A Dystopian’s Guide to Barbie Dolls and Disney Princesses
Religion & Liberty Online

A Dystopian’s Guide to Barbie Dolls and Disney Princesses

Proponents of limited government often talk about utopianism because it led to so much dystopian grief in the most infamous socialist experiments of the 20th century. Anna Mussman makes another utopian/dystopian cultural connection in a recent essay at The Federalist.

She draws a connection from the airbrushed world of Barbie Dolls and Disney princesses, to the thirst for dystopian fiction among the girls who soon outgrow those imaginary companions. Mussman suggests that when girls raised mainly on a steady diet of such stuff wake up to the ugly realities of life, they often swing from an appetite for idealism to its opposite extreme, an appetite for a nihilisitc mode of dystopian fiction that shares with the earlier phase an excessive emphasis on the individual to the exclusion of the community.

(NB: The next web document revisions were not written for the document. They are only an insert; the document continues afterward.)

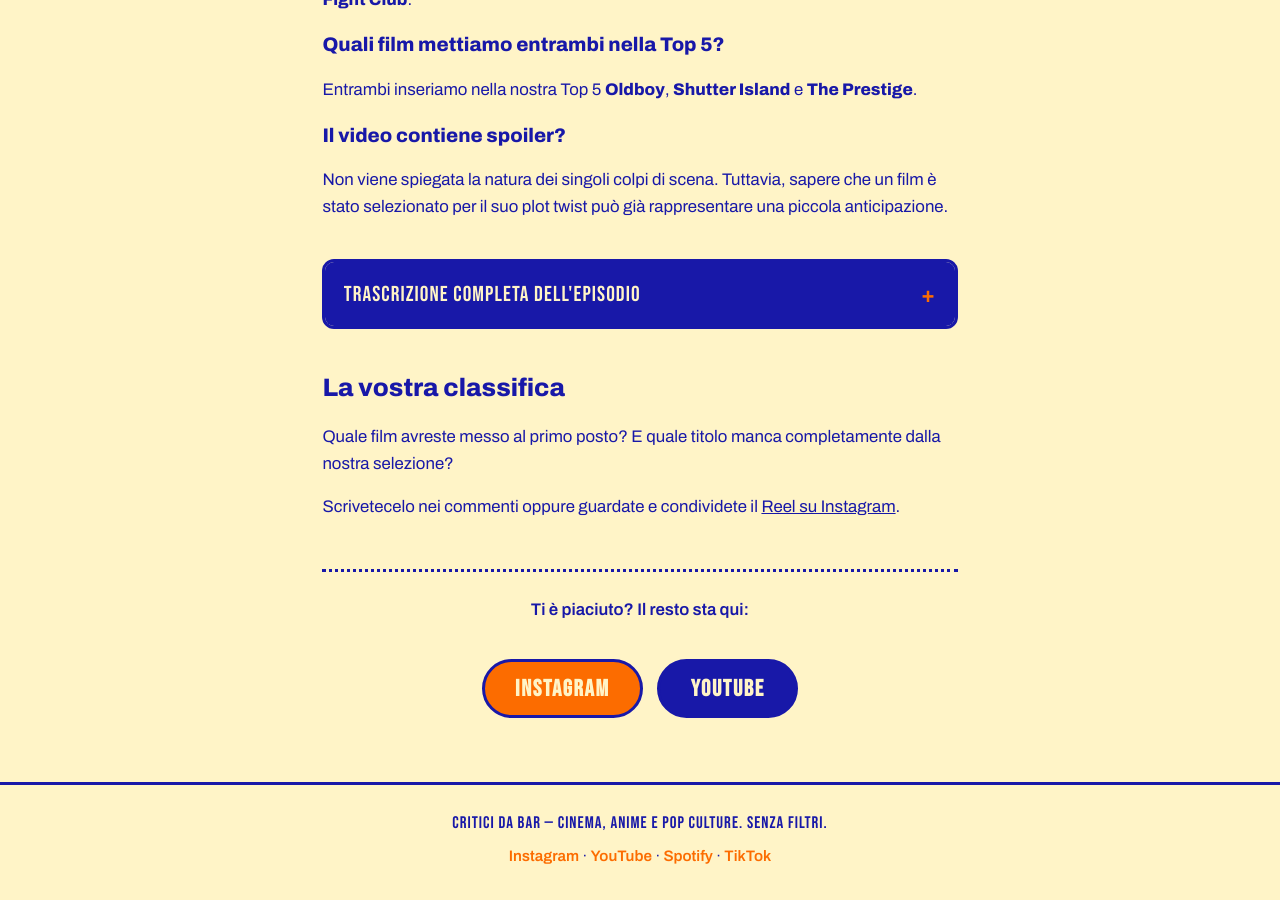
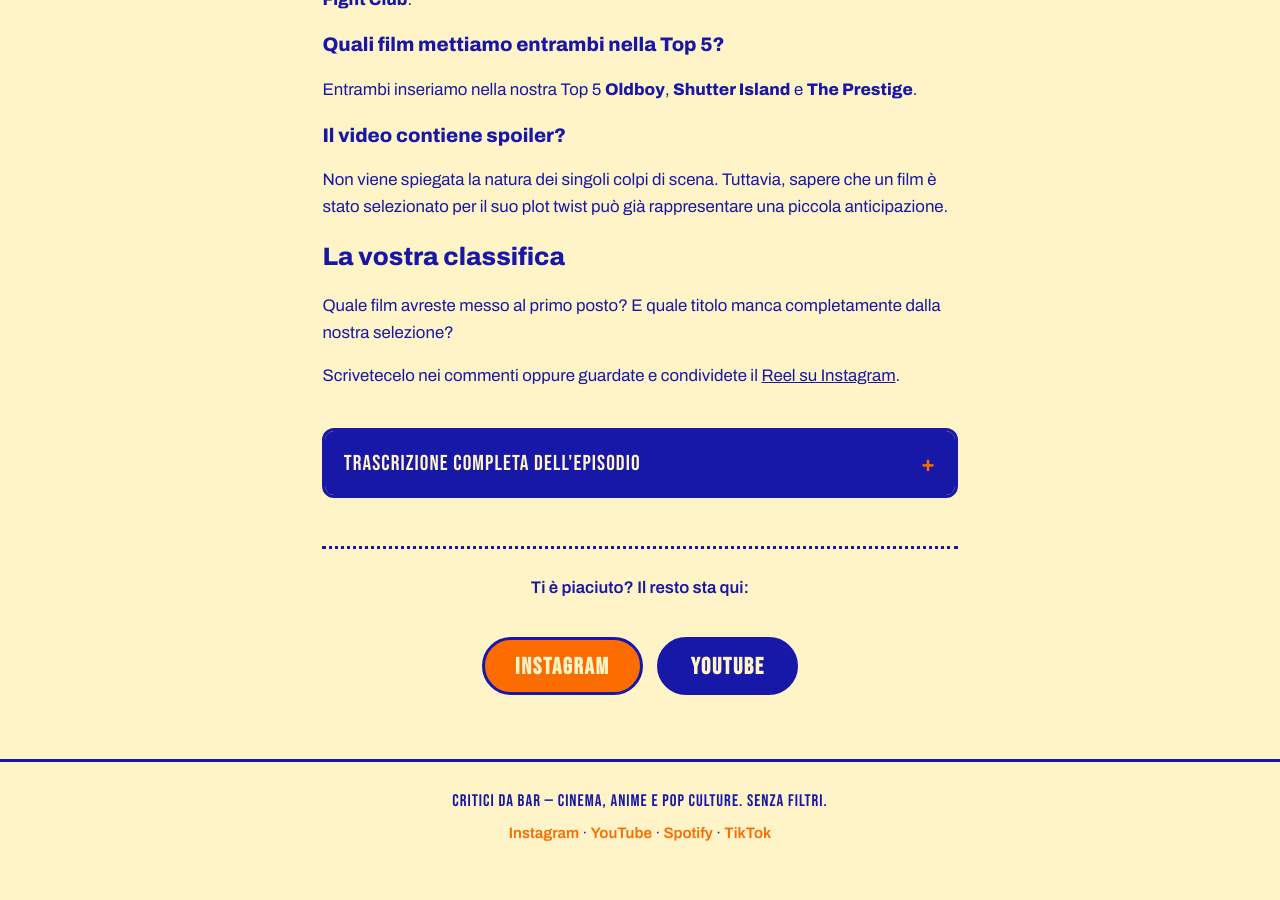
Before and after one commit to criticidabar/criticidabar.github.io, a Jekyll site: the page built from _episodi/migliori-film-plot-twist.md, in a window 1280 px wide and 900 px high, scrolled down 2781 px. Built offline with Jekyll 4.4.1, drawn with Linux system fonts in a browser that asks for light colours; after the commit the page ends 3659 px from its top, so only the background shows below that; some of the changed lines change nothing that is shown.

Commit message:
Move transcript accordion to episode end

```diff
--- a/_episodi/migliori-film-plot-twist.md
+++ b/_episodi/migliori-film-plot-twist.md
@@ -81,11 +81,15 @@
 
 Non viene spiegata la natura dei singoli colpi di scena. Tuttavia, sapere che un film è stato selezionato per il suo plot twist può già rappresentare una piccola anticipazione.
 
+## La vostra classifica
+
+Quale film avreste messo al primo posto? E quale titolo manca completamente dalla nostra selezione?
+
+Scrivetecelo nei commenti oppure guardate e condividete il [Reel su Instagram](https://www.instagram.com/reel/DceDYPniDKf/).
+
 <details class="ep-transcript">
 <summary>Trascrizione completa dell'episodio</summary>
 <div class="ep-transcript-body" markdown="1">
-
-*Trascrizione editoriale ripulita da esitazioni, ripetizioni e interruzioni, senza modificare il senso della conversazione.*
 
 ### Introduzione
 
@@ -205,9 +209,3 @@
 
 </div>
 </details>
-
-## La vostra classifica
-
-Quale film avreste messo al primo posto? E quale titolo manca completamente dalla nostra selezione?
-
-Scrivetecelo nei commenti oppure guardate e condividete il [Reel su Instagram](https://www.instagram.com/reel/DceDYPniDKf/).
```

So, what if you’re in full agreement that those anorexia-inducing dolls are indeed bad karma, but your extended family is hell bent on springing a Pink Fairy Princess Barbie on your daughter every chance they get, leaving you either to cave or play the curmudgeonly Grinch? If you’ve chosen to cave, there’s still hope:

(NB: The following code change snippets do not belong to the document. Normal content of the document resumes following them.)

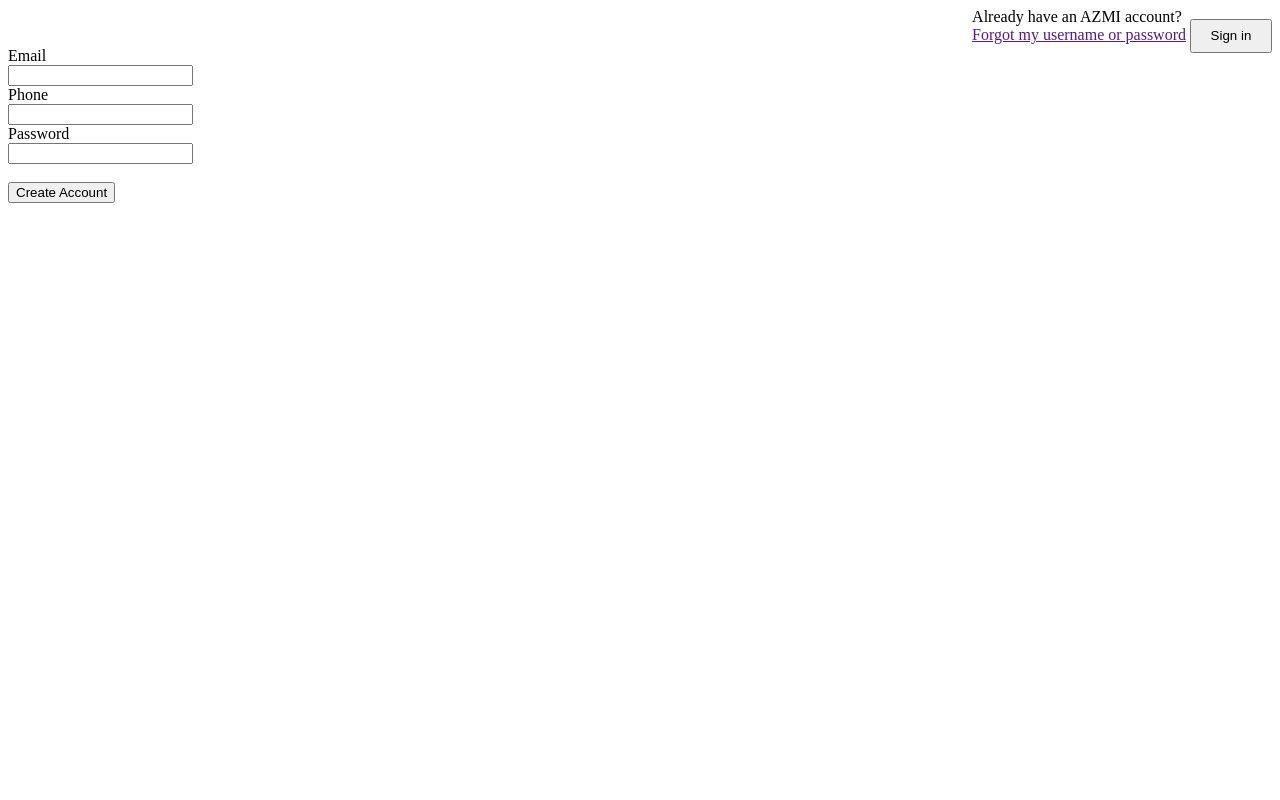
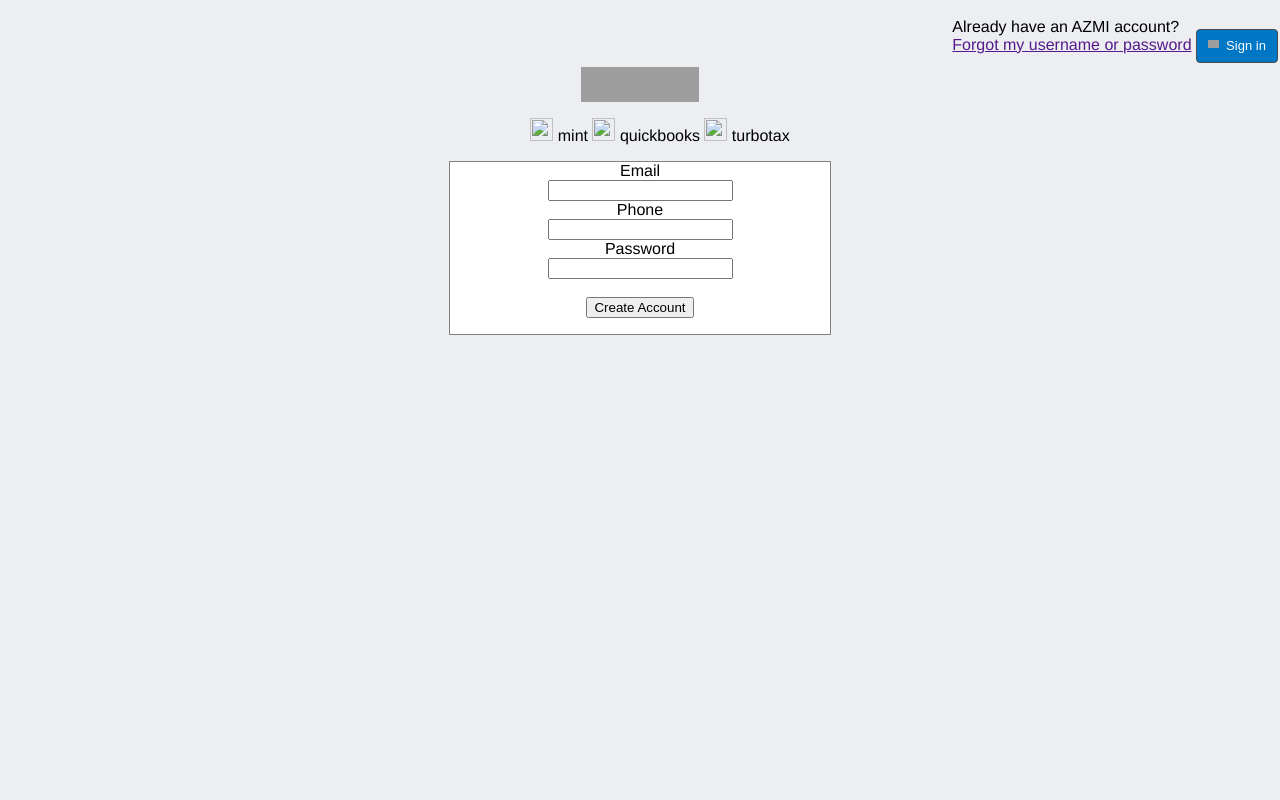
Before and after one commit to milosvukadinovic/mint-sign-up, a PHP site: page / in a window 1280 px wide; the page is wider, and only the part inside the window is pictured. Run offline with PHP 8.4, Linux system fonts and the light colour scheme; some libraries are stand-ins or nearby versions; grey boxes are pictures that could not be loaded.

Commit message:
Positioning elements

```diff
--- a/index.html
+++ b/index.html
@@ -12,18 +12,34 @@
         <div class="header-wrapper">
            <div class="header-item">Already have an AZMI account? <br>
             <a href="">Forgot my username or password</a></div>
-            <div class="header-item"><button class="button-header">Sign in</button></div>
+            <div class="header-item"><button class="button-header"> <span class="header-lock"></span> Sign in</button></div>
         </div>
 
     </header>
 
-    <div>
-        <form action="asdsaads">
-            <label >Email <br><input type="email" requred></label>
-            <br><label >Phone <br><input type="tel" requred></label>
-            <br><label >Password <br><input type="password" requred></label>
-            <br><br><button class="form-button">Create Account</button>
-        </form>
+    <div class="form-wrapper">
+        <div class="logo-wrapper">
+               <div class="form-logo"></div>
+        </div>
+        <div>
+            <ul>
+                <li> <img height="23" width="23"  src="https://accounts.intuit.com/IUS-Plugins/v2/images/mint-favicon.svg"/>   </li>
+                <li>mint</li>
+                <li> <img height="23" width="23" src="https://accounts.intuit.com/IUS-Plugins/v2/images/quickbooks-favicon@2x.svg"/> </li>
+                <li>quickbooks</li>
+                <li> <img height="23" width="23" src="https://accounts.intuit.com/IUS-Plugins/v2/images/tt-favicon@2x.svg" /> </li>
+                <li>turbotax</li>
+            </ul>
+        </div>
+        <div class="root-form">
+                <form action="asdsaads">
+                    <label>Email <br><input type="email" requred></label>
+                    <br><label>Phone <br><input type="tel" requred></label>
+                    <br><label>Password <br><input type="password" requred></label>
+                    <br><br><button class="form-button">Create Account</button>
+                </form>
+        </div>
+
 
     </div>
 
--- a/style.css
+++ b/style.css
@@ -1,6 +1,20 @@
 header{
     width:100%;
     height:5%;
+    padding: 10px 30px;
+}
+body{
+    background-color: #ECEEF1;
+    font-family: AvenirNext,Avenir,"Helvetica Neue",Helvetica,Arial,
+sans-serif;
+}
+/* ul{
+
+    text-align: center;
+} */
+li{
+    display: inline;
+    width: 100%;
 }
 
 
@@ -11,8 +25,57 @@ header{
 .button-header{
     height: 34;
     width: 82;
-
+    background: #0077C5;
+    border-radius: 4px;
+    border: 1px solid #4c4c4c;
+    color: white;
+    cursor: pointer;
+    font-size: 13px;
+    font-weight: normal;
+    margin-right: 24px;
+}
+.header-lock{
+        height: 1em;
+        width: .8em;
+        margin-top: 2px;
+        margin-right: 4px;
+        vertical-align: text-top;
+        display: inline-block;
+        background-image: url(https://accounts.intuit.com/images/v2/icon-whitelock@3x.png?v=1.45.1.0);
+        background-size: contain;
+        background-repeat: no-repeat;
 }
 .header-wrapper{
     float:right;
 }
+
+/* Form Section */
+
+.form-wrapper{
+    text-align: center;
+    /* border: 3px solid green; */
+}
+
+.form-logo{
+        width: 118px;
+        height: 35px;
+        background-image: url(https://accounts.intuit.com/images/v2/ecosystem_logos_new.png);
+       margin: 0 auto;
+}
+.logo-wrapper{
+
+}
+.login-icon{
+    height: 46px;
+    width: 46px;
+}
+.first-login-icon{
+    background: url(https://accounts.intuit.com/IUS-Plugins/v2/images/mint-favicon.svg);
+}
+
+.root-form{
+    width: 30%;
+    margin: auto;
+    background-color: white;
+    border: solid 1px gray;
+}
```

My sisters and I owned Barbie dolls (people kept giving them to us), but we had no idea how we were “supposed” to play with them. Our Barbies were pioneers with large families. They wore calico dresses that we sewed ourselves. They rode in covered wagons made from shoe boxes. Barbie may have entered our home, but Mattel and its commercial power did not.

What was her parents’ secret?

The answers that I observed in my own upbringing might seem radical. We did not watch any television (commercials are powerful things). We were not showered with material possessions—if we wanted a new doll, we usually had to earn money and buy it ourselves. When we were young and impressionable, our parents joined our doll games, and created playtime storylines like, “potluck wedding” or “missionary journey to Thailand.” Because they spent as much time with us as our peers did, and far more time than any commercial entertainers, their opinions and outlooks were more influential. They were able to consciously build a strong family culture that provided us with an alternative to aspects of the mainstream world. Our imaginations were filled and expanded with a vast range of books that possess no tie-in merchandise.

It’s an encouraging story, but the opposite is too often the case–kids raised by popular culture while the parents are away. This is no way to raise citizens capable of sustaining a free and flourishing society, or of returning “the heart of the parents to the children, and the heart of the children to their parents.”